Customer experience pain-points are not standard across industries. For example, in health insurance, improving the experience of customers who are dissatisfied with the service so that they become merely passive about it has more economic impact than migrating such “passives” to the category of people willing to promote the service. However, in retail banking, every promoter does matter — moving someone from the 80th to the 90th percentile of satisfaction can have a significant economic payout. Using the link-to-value analysis outlined earlier, determine if it would be more valuable to reduce the number of detractors or to create more promoters, and then focus your portfolio of customer initiatives on achieving that goal to maximise the return on your investment from the start.


  • *   Financial Services: Focus on reducing the number of dissatisfied customers by improving service quality and response times.
  • *   Telecommunications: Prioritise initiatives that reduce churn and increase customer satisfaction through better service and support.
  • *   Media: Concentrate on enhancing the content delivery experience to reduce churn and increase engagement.
  • *   Healthcare: Improve patient satisfaction by reducing wait times and enhancing the quality of care.
  • *   Public Service: Target areas where citizen satisfaction is low and implement initiatives to improve service delivery.

Build a Model Around What Matters to Customers

End-to-end customer journeys, not individual touchpoints, are the unit to measure when setting priorities for your customer experience investments. Why? Research has found that journey performance is significantly more strongly linked to economic outcomes than just touchpoints alone. Modelling customer satisfaction around journeys rather than touchpoints enables you to determine the most important end-to-end journeys across customer segments.

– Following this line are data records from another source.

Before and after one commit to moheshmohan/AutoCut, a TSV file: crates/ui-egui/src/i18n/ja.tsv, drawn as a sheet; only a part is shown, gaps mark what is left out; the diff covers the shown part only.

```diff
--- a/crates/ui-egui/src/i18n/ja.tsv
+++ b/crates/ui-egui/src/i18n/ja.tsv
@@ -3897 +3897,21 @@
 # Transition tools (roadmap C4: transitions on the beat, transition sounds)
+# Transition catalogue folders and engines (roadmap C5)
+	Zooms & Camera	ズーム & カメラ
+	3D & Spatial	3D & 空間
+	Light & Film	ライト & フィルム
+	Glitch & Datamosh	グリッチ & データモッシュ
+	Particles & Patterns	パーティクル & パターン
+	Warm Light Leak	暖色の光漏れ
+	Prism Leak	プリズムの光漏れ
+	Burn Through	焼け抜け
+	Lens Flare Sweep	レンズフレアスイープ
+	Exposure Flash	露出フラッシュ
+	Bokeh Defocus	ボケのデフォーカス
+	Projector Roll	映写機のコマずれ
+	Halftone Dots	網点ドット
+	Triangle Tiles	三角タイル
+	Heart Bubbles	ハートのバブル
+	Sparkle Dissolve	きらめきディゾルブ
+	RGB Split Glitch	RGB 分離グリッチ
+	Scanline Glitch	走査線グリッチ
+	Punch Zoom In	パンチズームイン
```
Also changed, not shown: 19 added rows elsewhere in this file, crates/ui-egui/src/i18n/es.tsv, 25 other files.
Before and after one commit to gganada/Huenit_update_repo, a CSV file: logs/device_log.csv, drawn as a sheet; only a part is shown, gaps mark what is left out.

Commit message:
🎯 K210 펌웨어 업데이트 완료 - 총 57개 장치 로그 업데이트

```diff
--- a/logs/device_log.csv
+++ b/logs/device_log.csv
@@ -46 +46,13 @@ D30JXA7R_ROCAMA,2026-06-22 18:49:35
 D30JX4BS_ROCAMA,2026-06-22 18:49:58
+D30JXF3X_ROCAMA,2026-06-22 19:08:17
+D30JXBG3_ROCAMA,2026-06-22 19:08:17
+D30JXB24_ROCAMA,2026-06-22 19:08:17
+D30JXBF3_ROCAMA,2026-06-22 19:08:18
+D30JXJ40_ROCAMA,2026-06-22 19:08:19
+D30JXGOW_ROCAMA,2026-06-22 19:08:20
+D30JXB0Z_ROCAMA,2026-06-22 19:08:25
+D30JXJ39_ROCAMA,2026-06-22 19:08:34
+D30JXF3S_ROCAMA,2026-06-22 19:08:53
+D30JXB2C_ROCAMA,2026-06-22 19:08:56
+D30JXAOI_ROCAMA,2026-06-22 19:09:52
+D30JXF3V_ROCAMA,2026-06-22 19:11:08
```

Start by rethinking the scope of existing surveys. Test whether they cover the most important customer journeys and lesser elements of customer satisfaction. Next, expand your customer data set so that it links up with operational data as well as input from employees and customers. This relates to the ‘Experience Calculator’ concept – the idea is, if we’re able to assign a score to each pain-point within stipulated journeys, we’re able to assess the value creation potential of ‘fixing’ these pain-points.

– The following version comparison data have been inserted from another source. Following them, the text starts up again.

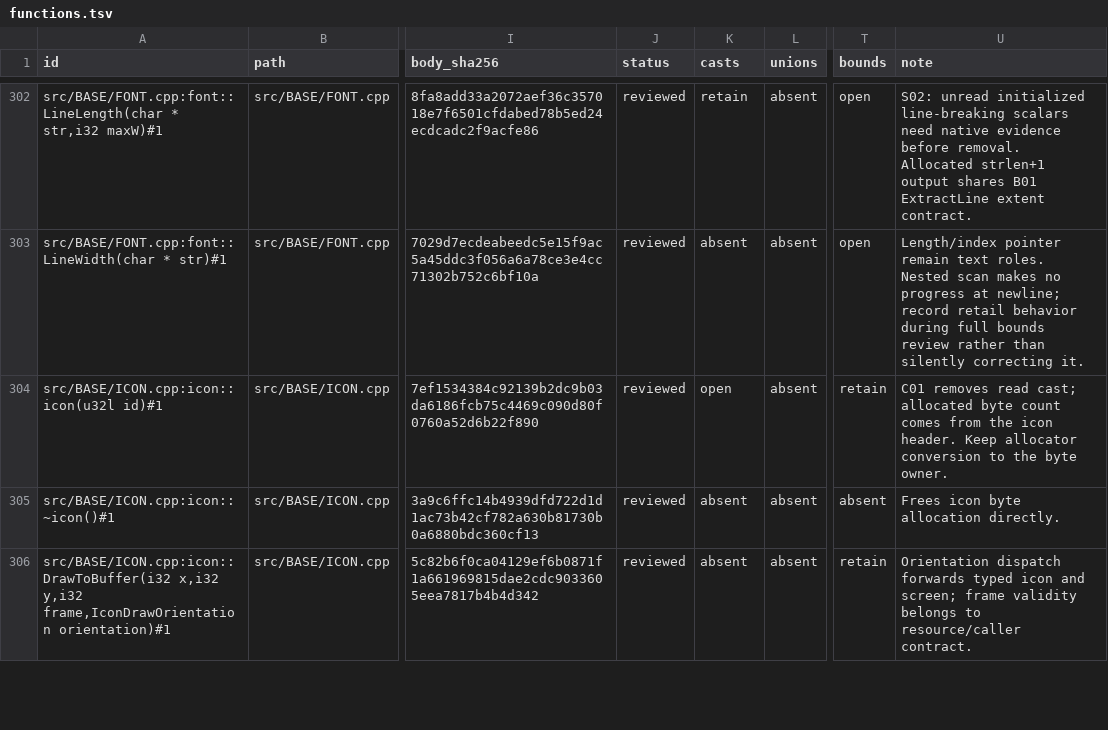
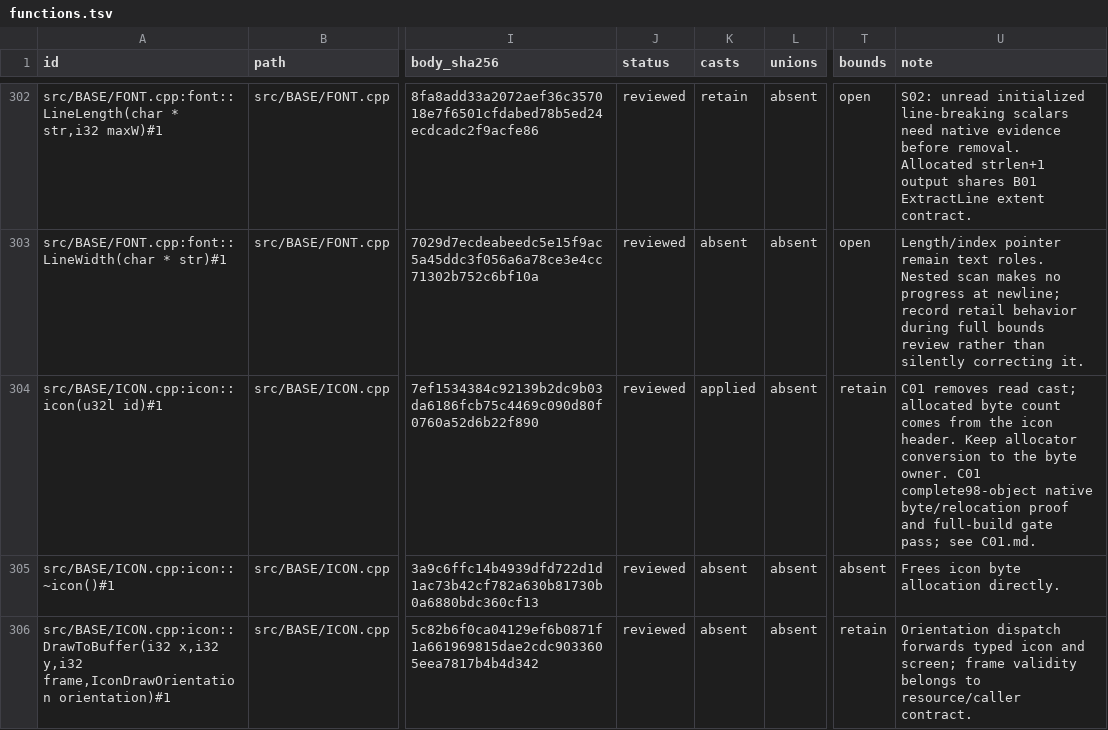
Before and after one commit to sushi-shi/homm2-decomp, a TSV file: docs/reconstruction/functions.tsv, drawn as a sheet; only a part is shown, gaps mark what is left out; the diff covers the shown part only; the diff names each change by its address in the sheet, - before the commit and + after, or states it on an @@ line.

```diff
--- a/docs/reconstruction/functions.tsv
+++ b/docs/reconstruction/functions.tsv
-K304 (casts): open
+K304 (casts): applied
-U304 (note): …byte owner.
+U304 (note): …byte owner. C01 complete98-object native byte/relocation proof and full-build gate pass; see C01.md.
```
Also changed, not shown: 35 edited cells elsewhere in this file, 1 other file.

By translating customer satisfaction into measurable business metrics, CX managers can highlight their role in increasing revenue, enhancing customer loyalty, and reducing churn. This data-driven approach not only validates their efforts but also fosters a culture of continuous improvement and accountability. Ultimately, by proving the tangible benefits of their work, CX managers can secure the resources and support needed to create exceptional, enduring customer relationships.

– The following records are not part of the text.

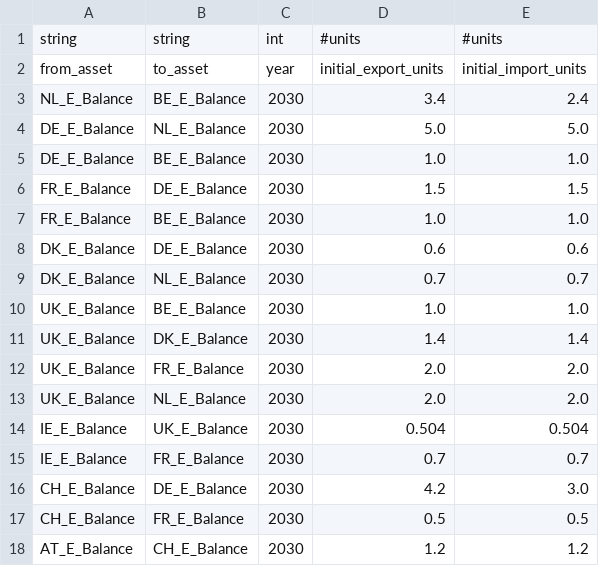
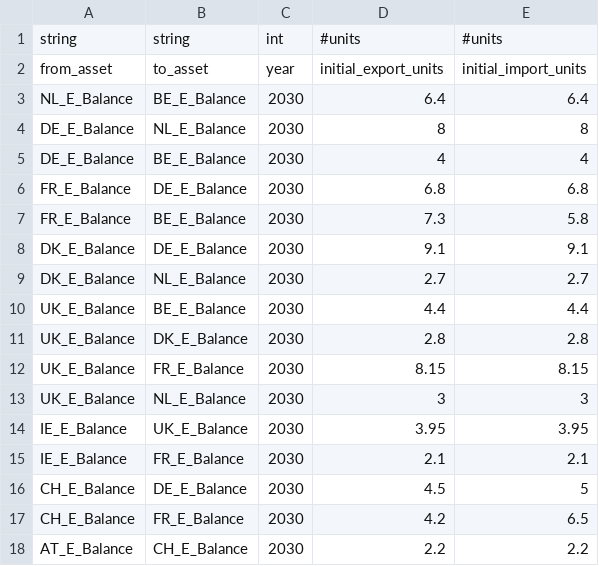
Before and after one commit to TulipaEnergy/Tulipa-OBZ-CaseStudy, a CSV file: user-input-files/flows-trasport-assets-yearly-data.csv, drawn as a sheet; only a part is shown; the diff covers the shown part only.

Commit message:
Updated ALL interconnection capacities to TYNDP2024 2050 case

```diff
--- a/user-input-files/flows-trasport-assets-yearly-data.csv
+++ b/user-input-files/flows-trasport-assets-yearly-data.csv
@@ -2,17 +2,17 @@ string,string,int,#units,#units
 from_asset,to_asset,year,initial_export_units,initial_import_units
-NL_E_Balance,BE_E_Balance,2030,3.4,2.4
-DE_E_Balance,NL_E_Balance,2030,5.0,5.0
-DE_E_Balance,BE_E_Balance,2030,1.0,1.0
-FR_E_Balance,DE_E_Balance,2030,1.5,1.5
-FR_E_Balance,BE_E_Balance,2030,1.0,1.0
-DK_E_Balance,DE_E_Balance,2030,0.6,0.6
-DK_E_Balance,NL_E_Balance,2030,0.7,0.7
-UK_E_Balance,BE_E_Balance,2030,1.0,1.0
-UK_E_Balance,DK_E_Balance,2030,1.4,1.4
-UK_E_Balance,FR_E_Balance,2030,2.0,2.0
-UK_E_Balance,NL_E_Balance,2030,2.0,2.0
-IE_E_Balance,UK_E_Balance,2030,0.504,0.504
-IE_E_Balance,FR_E_Balance,2030,0.7,0.7
-CH_E_Balance,DE_E_Balance,2030,4.2,3.0
-CH_E_Balance,FR_E_Balance,2030,0.5,0.5
-AT_E_Balance,CH_E_Balance,2030,1.2,1.2
+NL_E_Balance,BE_E_Balance,2030,6.4,6.4
+DE_E_Balance,NL_E_Balance,2030,8,8
+DE_E_Balance,BE_E_Balance,2030,4,4
+FR_E_Balance,DE_E_Balance,2030,6.8,6.8
+FR_E_Balance,BE_E_Balance,2030,7.3,5.8
+DK_E_Balance,DE_E_Balance,2030,9.1,9.1
+DK_E_Balance,NL_E_Balance,2030,2.7,2.7
+UK_E_Balance,BE_E_Balance,2030,4.4,4.4
+UK_E_Balance,DK_E_Balance,2030,2.8,2.8
+UK_E_Balance,FR_E_Balance,2030,8.15,8.15
+UK_E_Balance,NL_E_Balance,2030,3,3
+IE_E_Balance,UK_E_Balance,2030,3.95,3.95
+IE_E_Balance,FR_E_Balance,2030,2.1,2.1
+CH_E_Balance,DE_E_Balance,2030,4.5,5
+CH_E_Balance,FR_E_Balance,2030,4.2,6.5
+AT_E_Balance,CH_E_Balance,2030,2.2,2.2
```
Also changed, not shown: 81 edited cells elsewhere in this file.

Luke Soon avatar

Luke Soon is a business transformation professional with over 25 years’ experience leading multi-year human experience-led transformations with global telcos, fintech, insurtech and automotive organisations across the globe. He was the lead partner in the acquisition and build-up of the human experience, digital and innovation practices across Asia Pacific with revenues surpassing $250 million. He helps clients activate their Purpose by monetising innovation and building new revenue streams (experience equity), starting with their why. His personal purpose is to install the primacy of humanity in the experience economy and exponential age. Connect with him on Twitter and LinkedIn.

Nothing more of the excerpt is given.